The last thing one usually wishes when amongst the peaks of the Himalayas is to keep their eyes fixed firmly on the ground, fishing for spiders. Yet it is researchers with their noses to the ground who’ve found first reports of a species of Cribblet spiders previously unknown to India from the Lahaul region of Himachal Pradesh.
The spider is of the Draconarius genus, hitherto recorded only in China, which shares its geographic boundaries with Lahaul through the Tibetan Himalayas. It was discovered by Dr. Irina Das Sarkar of the Wildlife Institute of India, working on a grant from the Ministry of Environment, Forest and Climate Change (MOEFCC) under the “All India Coordinated project on ParaTaxonomy & Capacity Building” (AICOPTAX) project since January, 2020.
Dr. Sarkar’s project proposes to give the first national database for Trans-Himalayan spiders ever attempted in India, and the first baseline invertonization of spider species for the state of Himachal Pradesh. The AICOPTAX project aims to not only derive help from the local community as field assistants but also to train them in technical aspects such as identification of the taxon they help the researchers find so that the local community can also be duly recognised for their work.
“By doing this we plan on building a team of parataxologists across various taxa, of which spiders are only a part” said Sarkar while speaking to Mint.

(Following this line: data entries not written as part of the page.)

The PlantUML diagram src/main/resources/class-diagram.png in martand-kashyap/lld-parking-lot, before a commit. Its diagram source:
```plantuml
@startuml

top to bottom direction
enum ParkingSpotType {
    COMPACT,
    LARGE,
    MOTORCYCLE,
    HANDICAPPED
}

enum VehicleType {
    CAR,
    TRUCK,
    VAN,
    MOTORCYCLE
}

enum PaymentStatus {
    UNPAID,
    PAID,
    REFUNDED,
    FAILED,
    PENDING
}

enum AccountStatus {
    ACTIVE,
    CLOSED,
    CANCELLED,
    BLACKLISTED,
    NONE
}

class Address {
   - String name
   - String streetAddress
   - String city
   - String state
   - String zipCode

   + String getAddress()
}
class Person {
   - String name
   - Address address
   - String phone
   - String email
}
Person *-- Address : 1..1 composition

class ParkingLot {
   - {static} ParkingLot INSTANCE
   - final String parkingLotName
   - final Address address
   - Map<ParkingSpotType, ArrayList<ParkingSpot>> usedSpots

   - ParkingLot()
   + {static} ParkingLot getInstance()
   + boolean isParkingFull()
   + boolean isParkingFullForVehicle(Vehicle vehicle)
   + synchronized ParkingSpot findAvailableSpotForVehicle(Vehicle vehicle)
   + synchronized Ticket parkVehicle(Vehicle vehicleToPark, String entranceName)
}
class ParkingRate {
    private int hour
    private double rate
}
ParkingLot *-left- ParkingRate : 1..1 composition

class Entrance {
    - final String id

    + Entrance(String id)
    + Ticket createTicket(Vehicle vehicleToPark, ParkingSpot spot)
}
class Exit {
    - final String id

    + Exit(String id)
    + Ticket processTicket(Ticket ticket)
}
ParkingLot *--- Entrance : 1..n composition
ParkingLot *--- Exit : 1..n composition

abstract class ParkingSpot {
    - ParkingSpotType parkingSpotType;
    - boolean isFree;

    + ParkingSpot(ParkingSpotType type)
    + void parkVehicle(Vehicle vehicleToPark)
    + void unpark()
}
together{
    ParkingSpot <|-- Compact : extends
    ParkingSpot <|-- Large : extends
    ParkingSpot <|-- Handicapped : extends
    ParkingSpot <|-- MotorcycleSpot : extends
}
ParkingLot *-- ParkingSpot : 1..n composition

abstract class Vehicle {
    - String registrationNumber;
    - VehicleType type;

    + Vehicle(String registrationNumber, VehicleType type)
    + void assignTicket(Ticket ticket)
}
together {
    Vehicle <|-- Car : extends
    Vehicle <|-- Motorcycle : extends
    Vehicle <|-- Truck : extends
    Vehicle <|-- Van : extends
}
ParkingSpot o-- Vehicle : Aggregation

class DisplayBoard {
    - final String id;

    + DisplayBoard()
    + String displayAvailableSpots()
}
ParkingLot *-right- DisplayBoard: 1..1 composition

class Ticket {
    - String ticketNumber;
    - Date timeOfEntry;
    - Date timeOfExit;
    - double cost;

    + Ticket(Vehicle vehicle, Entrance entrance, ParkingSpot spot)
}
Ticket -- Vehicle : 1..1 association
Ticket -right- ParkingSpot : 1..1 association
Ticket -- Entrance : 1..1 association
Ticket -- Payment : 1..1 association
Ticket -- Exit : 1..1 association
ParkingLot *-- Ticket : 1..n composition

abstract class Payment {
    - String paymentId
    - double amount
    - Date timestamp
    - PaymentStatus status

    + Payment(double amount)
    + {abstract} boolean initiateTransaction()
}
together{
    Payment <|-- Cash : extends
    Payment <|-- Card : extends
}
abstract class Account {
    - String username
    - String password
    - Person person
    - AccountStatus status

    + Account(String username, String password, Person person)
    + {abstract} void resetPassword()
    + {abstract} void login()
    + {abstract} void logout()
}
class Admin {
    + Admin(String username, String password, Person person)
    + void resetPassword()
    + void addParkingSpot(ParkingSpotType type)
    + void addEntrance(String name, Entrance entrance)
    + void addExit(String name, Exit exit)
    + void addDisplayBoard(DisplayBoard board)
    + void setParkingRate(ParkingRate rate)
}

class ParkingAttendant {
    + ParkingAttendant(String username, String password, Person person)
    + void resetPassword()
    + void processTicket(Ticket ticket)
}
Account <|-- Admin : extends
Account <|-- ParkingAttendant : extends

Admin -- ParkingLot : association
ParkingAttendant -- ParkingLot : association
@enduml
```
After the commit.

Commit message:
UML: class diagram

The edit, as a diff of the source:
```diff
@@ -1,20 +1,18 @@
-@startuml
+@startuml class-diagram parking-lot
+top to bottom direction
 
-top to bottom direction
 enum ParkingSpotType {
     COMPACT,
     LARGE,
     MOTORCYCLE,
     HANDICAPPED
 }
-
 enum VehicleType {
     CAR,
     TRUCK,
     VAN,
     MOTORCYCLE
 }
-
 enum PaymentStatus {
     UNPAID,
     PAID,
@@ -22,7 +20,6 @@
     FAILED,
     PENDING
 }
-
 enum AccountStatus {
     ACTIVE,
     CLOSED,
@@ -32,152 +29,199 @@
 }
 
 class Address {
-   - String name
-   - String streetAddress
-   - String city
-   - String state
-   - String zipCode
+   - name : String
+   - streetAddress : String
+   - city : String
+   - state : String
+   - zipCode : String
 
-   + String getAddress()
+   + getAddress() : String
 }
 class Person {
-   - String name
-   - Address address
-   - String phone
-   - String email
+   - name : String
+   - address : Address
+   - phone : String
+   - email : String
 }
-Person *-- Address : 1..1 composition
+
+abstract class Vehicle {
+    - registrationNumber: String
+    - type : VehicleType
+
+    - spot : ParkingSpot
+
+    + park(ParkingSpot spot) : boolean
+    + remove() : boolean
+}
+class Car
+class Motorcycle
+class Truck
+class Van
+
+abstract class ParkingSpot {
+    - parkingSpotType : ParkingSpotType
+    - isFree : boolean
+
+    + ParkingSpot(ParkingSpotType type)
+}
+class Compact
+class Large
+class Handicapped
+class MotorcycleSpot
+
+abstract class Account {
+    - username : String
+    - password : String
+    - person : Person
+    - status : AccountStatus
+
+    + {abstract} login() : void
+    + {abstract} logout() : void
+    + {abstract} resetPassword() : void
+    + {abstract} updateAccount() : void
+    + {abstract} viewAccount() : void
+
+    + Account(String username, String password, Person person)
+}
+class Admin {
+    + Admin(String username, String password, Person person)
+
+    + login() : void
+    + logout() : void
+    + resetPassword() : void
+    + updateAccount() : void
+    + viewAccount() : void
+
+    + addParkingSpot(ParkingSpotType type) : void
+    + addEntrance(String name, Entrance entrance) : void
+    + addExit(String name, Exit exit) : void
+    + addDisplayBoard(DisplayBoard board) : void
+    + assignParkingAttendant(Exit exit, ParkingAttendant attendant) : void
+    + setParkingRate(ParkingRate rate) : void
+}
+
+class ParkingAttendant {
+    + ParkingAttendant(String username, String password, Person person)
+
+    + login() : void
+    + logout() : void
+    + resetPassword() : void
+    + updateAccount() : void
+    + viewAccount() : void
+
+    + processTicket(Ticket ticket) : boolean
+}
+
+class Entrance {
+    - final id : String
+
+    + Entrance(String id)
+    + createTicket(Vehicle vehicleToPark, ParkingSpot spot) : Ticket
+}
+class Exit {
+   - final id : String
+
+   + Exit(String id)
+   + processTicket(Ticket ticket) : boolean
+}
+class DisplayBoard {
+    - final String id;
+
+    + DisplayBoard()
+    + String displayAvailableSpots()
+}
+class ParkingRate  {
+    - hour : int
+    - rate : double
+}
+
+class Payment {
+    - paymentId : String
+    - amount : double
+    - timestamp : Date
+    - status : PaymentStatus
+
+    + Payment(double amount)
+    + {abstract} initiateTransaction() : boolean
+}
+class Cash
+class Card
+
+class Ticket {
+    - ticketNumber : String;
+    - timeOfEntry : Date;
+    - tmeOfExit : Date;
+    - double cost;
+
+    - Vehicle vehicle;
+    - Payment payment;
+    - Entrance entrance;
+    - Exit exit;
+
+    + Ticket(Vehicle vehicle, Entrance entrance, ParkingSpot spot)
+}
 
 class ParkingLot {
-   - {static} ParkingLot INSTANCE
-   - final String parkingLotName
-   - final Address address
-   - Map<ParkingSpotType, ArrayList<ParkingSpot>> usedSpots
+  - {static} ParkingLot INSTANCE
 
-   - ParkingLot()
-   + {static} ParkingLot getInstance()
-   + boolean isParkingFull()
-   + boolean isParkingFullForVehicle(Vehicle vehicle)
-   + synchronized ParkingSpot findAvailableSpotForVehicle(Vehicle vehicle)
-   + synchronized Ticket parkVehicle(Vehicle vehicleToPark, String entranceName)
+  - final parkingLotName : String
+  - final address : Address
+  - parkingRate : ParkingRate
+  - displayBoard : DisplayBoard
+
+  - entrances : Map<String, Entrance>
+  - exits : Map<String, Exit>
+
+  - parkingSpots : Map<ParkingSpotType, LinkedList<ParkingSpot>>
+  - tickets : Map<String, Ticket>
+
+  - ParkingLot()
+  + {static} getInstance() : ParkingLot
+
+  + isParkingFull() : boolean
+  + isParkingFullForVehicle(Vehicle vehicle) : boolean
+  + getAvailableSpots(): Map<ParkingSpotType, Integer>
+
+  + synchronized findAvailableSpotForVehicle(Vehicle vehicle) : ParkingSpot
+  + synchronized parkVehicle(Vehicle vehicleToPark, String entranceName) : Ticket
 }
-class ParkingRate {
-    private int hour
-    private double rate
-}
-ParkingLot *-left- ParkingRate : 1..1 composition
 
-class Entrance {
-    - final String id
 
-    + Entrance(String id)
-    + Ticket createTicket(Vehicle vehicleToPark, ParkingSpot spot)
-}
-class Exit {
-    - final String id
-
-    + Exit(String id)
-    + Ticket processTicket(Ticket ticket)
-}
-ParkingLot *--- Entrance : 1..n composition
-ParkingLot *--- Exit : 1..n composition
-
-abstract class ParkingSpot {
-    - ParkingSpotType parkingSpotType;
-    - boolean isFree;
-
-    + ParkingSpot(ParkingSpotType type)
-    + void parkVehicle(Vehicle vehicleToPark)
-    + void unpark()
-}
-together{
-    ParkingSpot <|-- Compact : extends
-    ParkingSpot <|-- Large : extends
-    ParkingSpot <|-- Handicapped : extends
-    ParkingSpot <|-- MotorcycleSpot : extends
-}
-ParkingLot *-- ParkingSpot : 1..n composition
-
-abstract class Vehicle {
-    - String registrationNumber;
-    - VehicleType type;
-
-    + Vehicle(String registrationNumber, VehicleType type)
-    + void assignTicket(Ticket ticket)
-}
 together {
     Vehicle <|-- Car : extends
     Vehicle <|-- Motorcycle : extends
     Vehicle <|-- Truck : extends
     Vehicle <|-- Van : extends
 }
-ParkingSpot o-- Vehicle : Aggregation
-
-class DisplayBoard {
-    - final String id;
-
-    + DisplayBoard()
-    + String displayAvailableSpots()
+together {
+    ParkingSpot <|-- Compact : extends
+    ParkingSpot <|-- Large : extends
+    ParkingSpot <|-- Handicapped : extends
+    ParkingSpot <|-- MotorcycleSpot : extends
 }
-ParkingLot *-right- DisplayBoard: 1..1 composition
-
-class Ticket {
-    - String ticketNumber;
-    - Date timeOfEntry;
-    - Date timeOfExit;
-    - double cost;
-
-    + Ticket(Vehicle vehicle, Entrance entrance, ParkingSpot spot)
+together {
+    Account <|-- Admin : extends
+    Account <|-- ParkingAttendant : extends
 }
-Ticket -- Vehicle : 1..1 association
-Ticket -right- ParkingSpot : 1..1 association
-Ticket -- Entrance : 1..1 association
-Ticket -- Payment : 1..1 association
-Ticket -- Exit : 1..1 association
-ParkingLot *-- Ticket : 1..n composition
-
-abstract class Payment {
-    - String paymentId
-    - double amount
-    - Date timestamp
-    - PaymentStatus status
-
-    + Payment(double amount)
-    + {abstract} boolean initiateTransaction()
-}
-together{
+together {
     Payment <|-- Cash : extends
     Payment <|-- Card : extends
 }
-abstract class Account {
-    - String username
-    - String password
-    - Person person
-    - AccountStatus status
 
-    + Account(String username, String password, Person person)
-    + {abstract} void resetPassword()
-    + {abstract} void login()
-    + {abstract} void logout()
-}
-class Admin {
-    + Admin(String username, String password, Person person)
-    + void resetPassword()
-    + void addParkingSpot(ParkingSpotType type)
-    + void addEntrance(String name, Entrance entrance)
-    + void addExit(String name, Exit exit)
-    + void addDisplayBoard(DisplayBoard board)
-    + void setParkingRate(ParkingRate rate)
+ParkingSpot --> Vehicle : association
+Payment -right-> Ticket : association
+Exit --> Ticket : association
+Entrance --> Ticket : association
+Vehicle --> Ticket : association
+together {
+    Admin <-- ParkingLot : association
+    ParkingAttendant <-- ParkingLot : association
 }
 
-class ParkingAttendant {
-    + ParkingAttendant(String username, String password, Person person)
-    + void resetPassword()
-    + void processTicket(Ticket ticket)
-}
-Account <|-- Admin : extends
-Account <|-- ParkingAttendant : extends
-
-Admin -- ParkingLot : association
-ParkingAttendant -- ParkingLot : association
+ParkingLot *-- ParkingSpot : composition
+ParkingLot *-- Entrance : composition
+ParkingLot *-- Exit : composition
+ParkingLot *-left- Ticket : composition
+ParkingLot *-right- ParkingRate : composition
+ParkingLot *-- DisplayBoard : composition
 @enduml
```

Cribblet spiders – also known as Cribellate – are named for their possession of the specialized “cribellum” organ, which helps them make thick, sticky webs. These species dwell mostly close to the ground and are very sensitive to movements in it. “Because it is so sensitive to movements in the ground, we are assuming that it can be a potentially indicative taxon of disturbances in the ecosystem around Lahaul, though we are yet to conclusively establish it” said Sarkar.
Spiders, in general, are fantastic ecologically indicative species, as their habitats are highly specialized. Specific species are found in specific environments, and they’re sensitive to even tiny changes in their ecosystem. For example, the spider Araniella maasdorpi, was found only in Poplar plantations of Keylong during the survey. Similarly, tarantula species of the family Nemessidae, are found only in lower elevation areas of the Eastern Himalayas. So, a species found away from its natural habitat or rapidly changing in population provides an excellent indicator of the health of complex ecosystems like forests whose health can be difficult to track.
Besides, spiders are also nature’s ultimate superpredators whose population keeps a check on the rapidly multiplying insect species which would otherwise be drowning the planet. According to a 2017 BBC report, they top the global predator charts, devouring 400-800 million tonnes of prey collectively for a population of 25 million tonnes. Impact on their numbers and habits has enormous cascading effects for the ecosystem of which they are part.
Despite this scientific relevance, research into spiders, and arachnids in general, is woefully scant. “We don't know where and how the distribution of these species is in India, especially northern India because we are the first to conduct [this research” said Dr. Manju Siliwal, arachnologist at the Wildlife Institute of India while speaking to Mint. “The occurrence of this cribblet spider genus in India is a reflection of how understudied this taxon is in general, and how fragmented our knowledge is of Indian spiders, especially in the Himalayan region” said Dr. Sarkar.
A large part of the reason, the researchers cite, is the lack of glamor – mostly associated with exotic species like tigers and snow-leopards – in spiders. “It is hard to be taken seriously amongst bureaucrats, forest officials, field assistants and even fellow environmental researchers when you tell them you study spiders,” said Sarkar. This negatively impacts funding and attitudes towards the value of research in spiders, which in turn reflects in the scarce expertise and field data to be found on the subject in India.
Even with the best of intentions and funding, the taxonomic classification of spiders can be expensive and highly technical. The species is so diverse and so understudied in general that classification of a new discovery can be a tedious affair requiring an expert each in their own respective taxon. “Besides, not everyone can have a powerful microscope required to do the genitalia analysis required to ascertain a new species,” Siliwal points out, making research even more challenging from an economic and logistical perspective.
Regardless, formal documentation on the lines of this project, the researchers believe, forms the frontlines for a systematic scientific study of arachnids and their relations to ecologically sensitive environments such as the Trans-Himalayas.
“A systematic dataset of diversity for any species forms the backdrop of all research into their conservation and impact on ecology” said Dr. Robin Panjikar, assistant professor of Environmental Studies at Sri Venkateswara College, University of Dehli, and a herpetologist working on collating a similar dataset for frog-diversity in India.
The discovery of the cribblet species, along with other findings of the taxonomic project, are being prepared for publication during this year. However, “we are 99% sure this is a new species in India” said Dr. Siliwal, an expert on spider taxonomy who had overseen the genitalia analysis on the cribblet spider species. Further analysis based on peer-review of the paper is awaited, but the researchers remain confident in their findings.
Binit Priyaranjan is a freelance journalist, author and poet.